### Task details
Whatever the records say, set them down exactly.

────────────────────────────────────────

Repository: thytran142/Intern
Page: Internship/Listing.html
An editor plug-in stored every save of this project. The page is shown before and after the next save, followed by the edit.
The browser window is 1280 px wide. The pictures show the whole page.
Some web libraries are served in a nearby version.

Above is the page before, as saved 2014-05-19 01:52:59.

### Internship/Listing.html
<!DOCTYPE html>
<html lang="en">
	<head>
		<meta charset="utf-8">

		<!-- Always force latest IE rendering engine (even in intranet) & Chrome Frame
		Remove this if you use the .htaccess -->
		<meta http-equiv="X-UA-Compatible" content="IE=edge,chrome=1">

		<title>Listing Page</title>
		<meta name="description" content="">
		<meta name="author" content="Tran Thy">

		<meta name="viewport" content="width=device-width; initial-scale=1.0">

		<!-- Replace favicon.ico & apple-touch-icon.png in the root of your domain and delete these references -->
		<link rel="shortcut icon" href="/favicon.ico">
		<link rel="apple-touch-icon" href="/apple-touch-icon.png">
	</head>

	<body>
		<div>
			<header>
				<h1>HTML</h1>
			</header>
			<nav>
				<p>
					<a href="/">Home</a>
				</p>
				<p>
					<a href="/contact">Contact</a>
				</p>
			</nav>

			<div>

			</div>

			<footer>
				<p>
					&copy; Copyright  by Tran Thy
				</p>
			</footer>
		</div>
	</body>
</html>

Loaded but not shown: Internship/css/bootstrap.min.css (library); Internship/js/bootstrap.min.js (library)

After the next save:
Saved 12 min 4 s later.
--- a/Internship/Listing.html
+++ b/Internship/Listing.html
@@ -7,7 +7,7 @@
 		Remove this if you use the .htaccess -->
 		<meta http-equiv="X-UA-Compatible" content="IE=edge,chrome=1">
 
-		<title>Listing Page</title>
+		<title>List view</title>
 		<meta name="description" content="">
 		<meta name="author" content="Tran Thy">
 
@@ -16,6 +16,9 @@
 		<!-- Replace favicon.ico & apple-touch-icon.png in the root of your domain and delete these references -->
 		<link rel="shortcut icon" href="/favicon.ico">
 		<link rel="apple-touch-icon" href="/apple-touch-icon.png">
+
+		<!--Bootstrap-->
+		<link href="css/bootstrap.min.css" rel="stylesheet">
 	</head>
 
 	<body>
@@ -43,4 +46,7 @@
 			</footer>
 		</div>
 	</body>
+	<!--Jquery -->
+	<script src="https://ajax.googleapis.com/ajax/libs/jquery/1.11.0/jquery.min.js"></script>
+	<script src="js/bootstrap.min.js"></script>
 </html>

────────────────────────────────────────

### Response for this exercise
Repository: thytran142/Intern
Page: Internship/Listing.html
An editor plug-in stored every save of this project. The page is shown before and after the next save, followed by the edit.
The browser window is 1280 px wide. The pictures show the whole page.
Some web libraries are served in a nearby version.

Above is the page before, as saved 2014-05-19 01:52:59.

### Internship/Listing.html
<!DOCTYPE html>
<html lang="en">
	<head>
		<meta charset="utf-8">

		<!-- Always force latest IE rendering engine (even in intranet) & Chrome Frame
		Remove this if you use the .htaccess -->
		<meta http-equiv="X-UA-Compatible" content="IE=edge,chrome=1">

		<title>Listing Page</title>
		<meta name="description" content="">
		<meta name="author" content="Tran Thy">

		<meta name="viewport" content="width=device-width; initial-scale=1.0">

		<!-- Replace favicon.ico & apple-touch-icon.png in the root of your domain and delete these references -->
		<link rel="shortcut icon" href="/favicon.ico">
		<link rel="apple-touch-icon" href="/apple-touch-icon.png">
	</head>

	<body>
		<div>
			<header>
				<h1>HTML</h1>
			</header>
			<nav>
				<p>
					<a href="/">Home</a>
				</p>
				<p>
					<a href="/contact">Contact</a>
				</p>
			</nav>

			<div>

			</div>

			<footer>
				<p>
					&copy; Copyright  by Tran Thy
				</p>
			</footer>
		</div>
	</body>
</html>

Loaded but not shown: Internship/css/bootstrap.min.css (library); Internship/js/bootstrap.min.js (library)

After the next save:
Saved 12 min 4 s later.
--- a/Internship/Listing.html
+++ b/Internship/Listing.html
@@ -7,7 +7,7 @@
 		Remove this if you use the .htaccess -->
 		<meta http-equiv="X-UA-Compatible" content="IE=edge,chrome=1">
 
-		<title>Listing Page</title>
+		<title>List view</title>
 		<meta name="description" content="">
 		<meta name="author" content="Tran Thy">
 
@@ -16,6 +16,9 @@
 		<!-- Replace favicon.ico & apple-touch-icon.png in the root of your domain and delete these references -->
 		<link rel="shortcut icon" href="/favicon.ico">
 		<link rel="apple-touch-icon" href="/apple-touch-icon.png">
+
+		<!--Bootstrap-->
+		<link href="css/bootstrap.min.css" rel="stylesheet">
 	</head>
 
 	<body>
@@ -43,4 +46,7 @@
 			</footer>
 		</div>
 	</body>
+	<!--Jquery -->
+	<script src="https://ajax.googleapis.com/ajax/libs/jquery/1.11.0/jquery.min.js"></script>
+	<script src="js/bootstrap.min.js"></script>
 </html>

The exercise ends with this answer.